- Don’t add any salt, if your recipe says add salt, don’t. You may have become accustomed to salt and it will take a couple of months to adjust to not having to add salt in your food. All food has salt in it naturally so you don’t need to add it. Spices can replace salt in certain foods
- Watch your portion size. Visit this site for portion sizes
- If you feel like a snack pick up a piece of fruit, try new fruit or a different variety to mix it up a little
Exercise is one of the most important things you can do to help you manage your condition and improve the quality of your life. Exercise comes in many formats and it doesn’t all mean the gym, walking your dog or just simple walking will suffice. It is important that you speak to your doctor or nurse about wanting to start getting active, they may give you some pointers which will help you with what you can do and what you can’t do. If you are lucky they will refer you to heart failure rehab.
We know it’s not easy but if consider the below then at least you have a good start
A – Attitude – if you want to you will. You will never know how it feels if you don’t do it
C – Consistent – Make time for activities in your day and week where you know you don’t have an excuse to cancel – get your carer or friend to help you plan
T – Targeted – Set yourself gradual slopes to climb, don’t push it. Taking part is more important than winning here. Your slopes will turn into hills and then mountains. The more you do the easier it is
I – Interesting – Interest is not just about the activity, it is also about the interest in how it is helping you. Find activities you enjoy, speak to your local council about what is on offer
V – Varied – Don’t just do one activity mix it up a little – as they say variety is the spice of life
E – Enjoyable – A lot of things we do in life are enjoyable, make exercise part of your enjoyment. Use it to help improve your life
You may find that your Nurse or Doctor has put you on a daily fluid restriction so that you don’t accumulate fluid.
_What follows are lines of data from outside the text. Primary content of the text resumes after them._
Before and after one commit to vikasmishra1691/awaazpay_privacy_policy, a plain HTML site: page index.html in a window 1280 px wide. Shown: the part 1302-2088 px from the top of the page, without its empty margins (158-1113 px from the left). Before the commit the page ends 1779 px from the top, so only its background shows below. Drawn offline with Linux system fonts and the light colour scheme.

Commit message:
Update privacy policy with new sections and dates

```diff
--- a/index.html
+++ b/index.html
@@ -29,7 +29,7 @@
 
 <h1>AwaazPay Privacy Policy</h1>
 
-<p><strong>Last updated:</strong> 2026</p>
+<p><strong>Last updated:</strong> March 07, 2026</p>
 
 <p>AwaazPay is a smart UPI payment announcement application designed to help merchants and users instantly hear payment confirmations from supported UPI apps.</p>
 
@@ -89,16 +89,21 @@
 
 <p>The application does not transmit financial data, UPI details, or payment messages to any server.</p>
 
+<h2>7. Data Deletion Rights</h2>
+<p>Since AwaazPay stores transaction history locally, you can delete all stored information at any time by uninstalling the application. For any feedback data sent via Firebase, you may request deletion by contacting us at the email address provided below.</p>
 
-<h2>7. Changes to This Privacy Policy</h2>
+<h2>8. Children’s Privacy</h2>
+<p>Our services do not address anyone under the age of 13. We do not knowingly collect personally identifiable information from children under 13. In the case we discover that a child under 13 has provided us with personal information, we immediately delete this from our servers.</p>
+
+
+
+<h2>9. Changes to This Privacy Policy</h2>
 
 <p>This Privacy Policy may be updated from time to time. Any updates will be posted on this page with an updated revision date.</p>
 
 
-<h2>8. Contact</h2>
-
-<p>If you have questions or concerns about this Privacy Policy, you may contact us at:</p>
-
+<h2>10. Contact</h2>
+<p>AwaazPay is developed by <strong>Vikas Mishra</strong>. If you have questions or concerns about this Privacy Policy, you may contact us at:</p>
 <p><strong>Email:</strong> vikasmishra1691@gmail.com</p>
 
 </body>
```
If you are on a fluid restriction, then this section is for you.
Please note that the NICE Chronic Heart Failure Guidelines 2018 do not routinely advise people with heart failure to restrict their sodium or fluid consumption.
Ask about salt and fluid consumption and, if needed, advise as follows:
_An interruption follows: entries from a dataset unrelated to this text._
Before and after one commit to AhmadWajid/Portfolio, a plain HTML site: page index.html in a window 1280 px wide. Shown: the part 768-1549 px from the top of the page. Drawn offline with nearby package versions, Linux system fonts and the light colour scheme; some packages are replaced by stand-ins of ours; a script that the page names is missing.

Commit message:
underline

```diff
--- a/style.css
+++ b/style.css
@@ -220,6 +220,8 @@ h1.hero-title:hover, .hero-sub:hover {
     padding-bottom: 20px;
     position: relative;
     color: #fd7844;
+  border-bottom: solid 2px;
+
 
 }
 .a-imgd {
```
- restricting fluids for people with dilutional hyponatraemia
- reducing intake for people with high levels of salt and fluid consumption.
Fluid Management is a very important element of self-managing your Heart Failure if your fluid intake has been restricted by your doctor or nurse.
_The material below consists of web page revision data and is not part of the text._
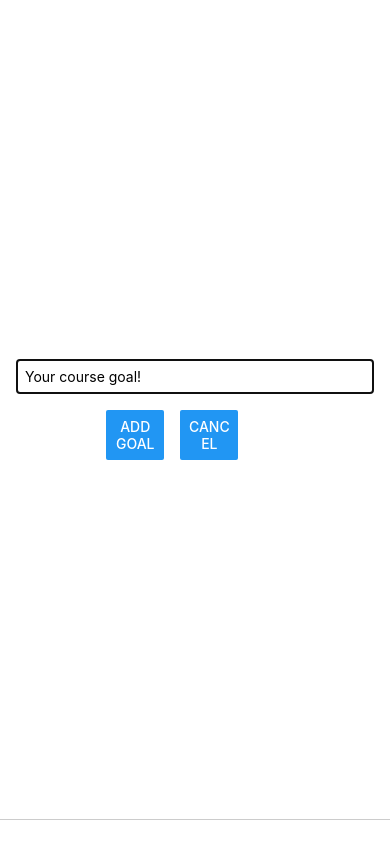
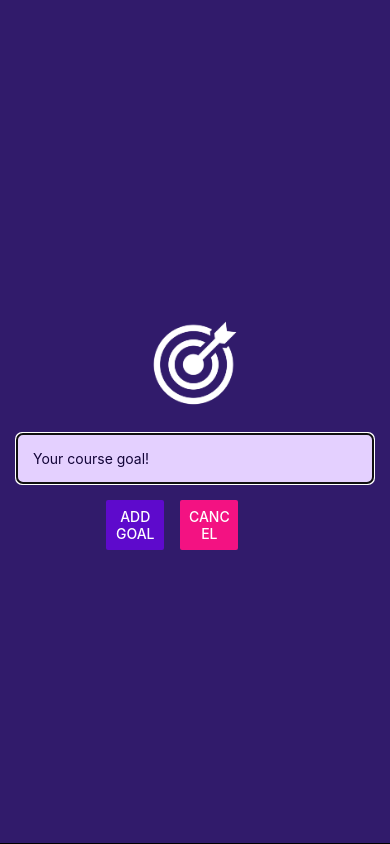
Before and after one commit to Rakesh6720/react-native-goals-app, a React Native app: screen / in a window 390 px wide. Both pictures are taken after a click on the button "ADD NEW GOAL". Built offline with nearby package versions, Linux system fonts and the light colour scheme.

Commit message:
add goal image and status bar white color

```diff
--- a/App.tsx
+++ b/App.tsx
@@ -12,6 +12,7 @@
 import GoalItem from "./components/GoalItem";
 import GoalInput from "./components/GoalInput";
 import { Goal } from "./types";
+import { StatusBar } from "expo-status-bar";
 
 export default function App() {
   const [enteredGoalText, setEnteredGoalText] = useState<string>();
@@ -48,10 +49,12 @@
   };
 
   return (
+    <>
+      <StatusBar style="light" />
       <View style={styles.appContainer}>
         <Button
           title="Add New Goal"
-        color="#5e0acc"
+          color="#a065ec"
           onPress={startAddGoalHandler}
         />
         {modalIsVisible && (
@@ -79,6 +82,7 @@
           />
         </View>
       </View>
+    </>
   );
 }
 
--- a/app.json
+++ b/app.json
@@ -6,6 +6,7 @@
     "orientation": "portrait",
     "icon": "./assets/icon.png",
     "userInterfaceStyle": "light",
+    "backgroundColor": "#1e085a",
     "splash": {
       "image": "./assets/splash.png",
       "resizeMode": "contain",
@@ -14,9 +15,7 @@
     "updates": {
       "fallbackToCacheTimeout": 0
     },
-    "assetBundlePatterns": [
-      "**/*"
-    ],
+    "assetBundlePatterns": ["**/*"],
     "ios": {
       "supportsTablet": true
     },
--- a/components/GoalInput.tsx
+++ b/components/GoalInput.tsx
@@ -5,6 +5,7 @@
   StyleSheet,
   GestureResponderEvent,
   Modal,
+  Image,
 } from "react-native";
 
 interface GoalInputProps {
@@ -23,6 +24,10 @@
   return (
     <Modal visible={modalIsVisible} animationType="slide">
       <View style={styles.inputContainer}>
+        <Image
+          style={styles.image}
+          source={require("../assets/images/goal.png")}
+        />
         <TextInput
           style={styles.textInput}
           placeholder="Your course goal!"
@@ -30,10 +35,10 @@
         />
         <View style={styles.buttonContainer}>
           <View style={styles.button}>
-            <Button title="Add Goal" onPress={addGoalHandler} />
+            <Button title="Add Goal" onPress={addGoalHandler} color="#5e0acc" />
           </View>
           <View style={styles.button}>
-            <Button title="Cancel" onPress={closeModal} />
+            <Button title="Cancel" onPress={closeModal} color="#f31282" />
           </View>
         </View>
       </View>
@@ -47,16 +52,18 @@
     flexDirection: "column",
     justifyContent: "center",
     alignItems: "center",
-    marginBottom: 24,
     padding: 16,
     borderBottomWidth: 1,
-    borderBottomColor: "#cccccc",
+    backgroundColor: "#311b6b",
   },
   textInput: {
     borderWidth: 1,
-    borderColor: "#cccccc",
+    borderColor: "#e4d0ff",
+    backgroundColor: "#e4d0ff",
+    color: "#120438",
     width: "100%",
-    padding: 8,
+    padding: 16,
+    borderRadius: 6,
   },
   buttonContainer: {
     marginTop: 16,
@@ -66,4 +73,9 @@
     width: "30%",
     marginHorizontal: 8,
   },
+  image: {
+    width: 100,
+    height: 100,
+    margin: 20,
+  },
 });
```
Also changed, not shown: assets/images/goal.png (added). Lines whose indentation alone changed are shown as unchanged.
Restricting how much fluid you take helps to control swelling of the feet and ankles, sudden weight gain, breathlessness and how effective your water tablets are.
Fluid doesn’t mean just what you drink but also liquid in a stew, canned fruit, fruit itself and ice cream etc.
These are some of the tips are patient educators believe help them when on a fluid restriction.
Top Tips for Managing Fluid
- Use a 500ml water bottle as a way of measuring fluids
- Try adding “no added sugar” fruit squash” to your water, variety is important
- Take alcohol out of your routine. We’re not saying it can’t be a treat but in moderation occasionally. Alcohol also interferes with Warfarin.
- Handling thirst especially in hot weather is difficult therefore try these techniques
- Suck on frozen grapes, sugar free boiled sweets, ice cubes or ice lollies
- Eat thin slices of melon, pineapple or orange
- Sugar free chewing gum – try all the different varieties
- Use a smaller glass or fill a small atomizer, you can buy them at your pharmacy or on the web, with fresh water and spray in your mouth to quench your thirst
Remember in hot weather you will need to increase your fluid intake therefore consult your nurse or doctor for guidance.
Dictionary – “A special quality or feature regarded as the chief factor in the success of something or someone.”
So, what’s your “Secret Sauce?” What makes you tick?
At Pumping Marvellous, we know it takes some real inner drive to live well with heart failure. Pumping Marvellous are Secret Sauce catalysts; we draw out people’s inner Secret Sauce, people’s superpowers and enable other people to learn from other people’s experiences.Learn more